Some pundits are saying that the pilfering of photos of female celebrities from their iCloud accounts “all emerge from a culture that endorses the idea that women’s bodies exist for public consumption.” Possibly. But there is another layer, I think, and that layer is the natural attraction people have toward one another, coupled with (or in opposition with) new technology in which one can feel as if they are in a relationship with someone who they have never met. The new technology I speak of is of course films and television (and even stage theatre), which while not “new” to any of us, is very new in terms of our species evolution – a blip.
As we view actors on a screen, we are moved by their performances, and we experience a simulation of the kind of emotional intensity that we presumably only once had with actual familiars. An emotionally intense relationship with someone may lead to sexual intimacy; this is, I believe, what has kept our species alive. This natural possibility of sexual intimacy with familiars is a possibility that is not, under any likely circumstances, going to happen with any of the actors with whom we have experienced emotions. Nor should it, since we are not really “with” the actors. But the simulation is effective, indeed, if it were not there would be no theatre, at least none with the emotional intensity of which we are accustomed, and there would be little interest in the publicity-related appearances of actors either, where we get to notice how multi-faceted the actors are. The simulation of being familiar with these actors is compelling.
Most people have the sense to realize it isn’t real; we are being given a performance, even when an actor appears for publicity-related activities such as talk shows.
It may be that the effort to get intimate photos of actors is done by people who cannot reconcile the emotional intensity they have had “with” these actors with the fact that their “relationship” cannot ever advance to sexual intimacy as it may have if their emotional experiences had occurred in real life with people who they really knew.

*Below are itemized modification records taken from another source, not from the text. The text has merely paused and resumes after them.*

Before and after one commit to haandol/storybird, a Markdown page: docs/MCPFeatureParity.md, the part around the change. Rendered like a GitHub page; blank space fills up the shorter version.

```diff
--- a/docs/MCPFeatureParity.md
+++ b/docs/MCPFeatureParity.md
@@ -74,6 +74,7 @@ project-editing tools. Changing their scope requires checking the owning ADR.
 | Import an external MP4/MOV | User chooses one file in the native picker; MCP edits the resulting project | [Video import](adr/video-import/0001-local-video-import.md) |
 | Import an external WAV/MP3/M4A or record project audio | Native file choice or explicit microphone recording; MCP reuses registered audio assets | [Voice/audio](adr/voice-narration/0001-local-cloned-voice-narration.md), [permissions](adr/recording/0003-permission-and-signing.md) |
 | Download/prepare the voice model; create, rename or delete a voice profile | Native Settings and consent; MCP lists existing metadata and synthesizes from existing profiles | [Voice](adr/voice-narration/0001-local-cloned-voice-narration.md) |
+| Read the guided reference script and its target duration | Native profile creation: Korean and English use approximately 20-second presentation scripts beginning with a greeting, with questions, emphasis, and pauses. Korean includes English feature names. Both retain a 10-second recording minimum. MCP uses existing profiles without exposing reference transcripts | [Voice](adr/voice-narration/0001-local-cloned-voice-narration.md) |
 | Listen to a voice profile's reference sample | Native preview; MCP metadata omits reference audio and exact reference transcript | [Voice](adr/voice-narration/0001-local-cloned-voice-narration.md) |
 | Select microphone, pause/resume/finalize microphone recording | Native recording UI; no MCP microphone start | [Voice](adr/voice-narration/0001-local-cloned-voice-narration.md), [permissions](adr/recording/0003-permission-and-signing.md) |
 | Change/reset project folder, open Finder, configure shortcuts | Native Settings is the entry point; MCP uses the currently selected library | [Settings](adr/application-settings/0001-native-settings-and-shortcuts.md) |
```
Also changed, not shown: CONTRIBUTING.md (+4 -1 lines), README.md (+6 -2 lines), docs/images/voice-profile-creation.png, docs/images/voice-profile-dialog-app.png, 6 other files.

The absence of the natural possibility may seem strange and unnatural – because it _is_ strange and unnatural – it’s art.
So, some people try to find a way around the impasse, hacking their way into elements that our culture equates with sexual intimacy – nudity.
Logic surely informs them of their error – they know full-well that they are committing a crime by stealing private nude photos, and that their feelings do not a relationship make. Intellect outweighs emotion in our species. It outweighs any natural desires. There is no justifying the crime; no amount of self-delusion could possibly excuse the hacking in anyone except the mentally ill.
But as pundits weigh in on how the motives of the hackers must surely be “vile”, I’d suggest that we not overlook how much natural, indeed “good” emotions may also be a motivation, albeit a motivation that should be undercut by any rational mind on examination of the facts.
Perhaps all of that is obvious, and that is why it hasn’t been discussed much. But in case it wasn’t, I thought I’d jot that down.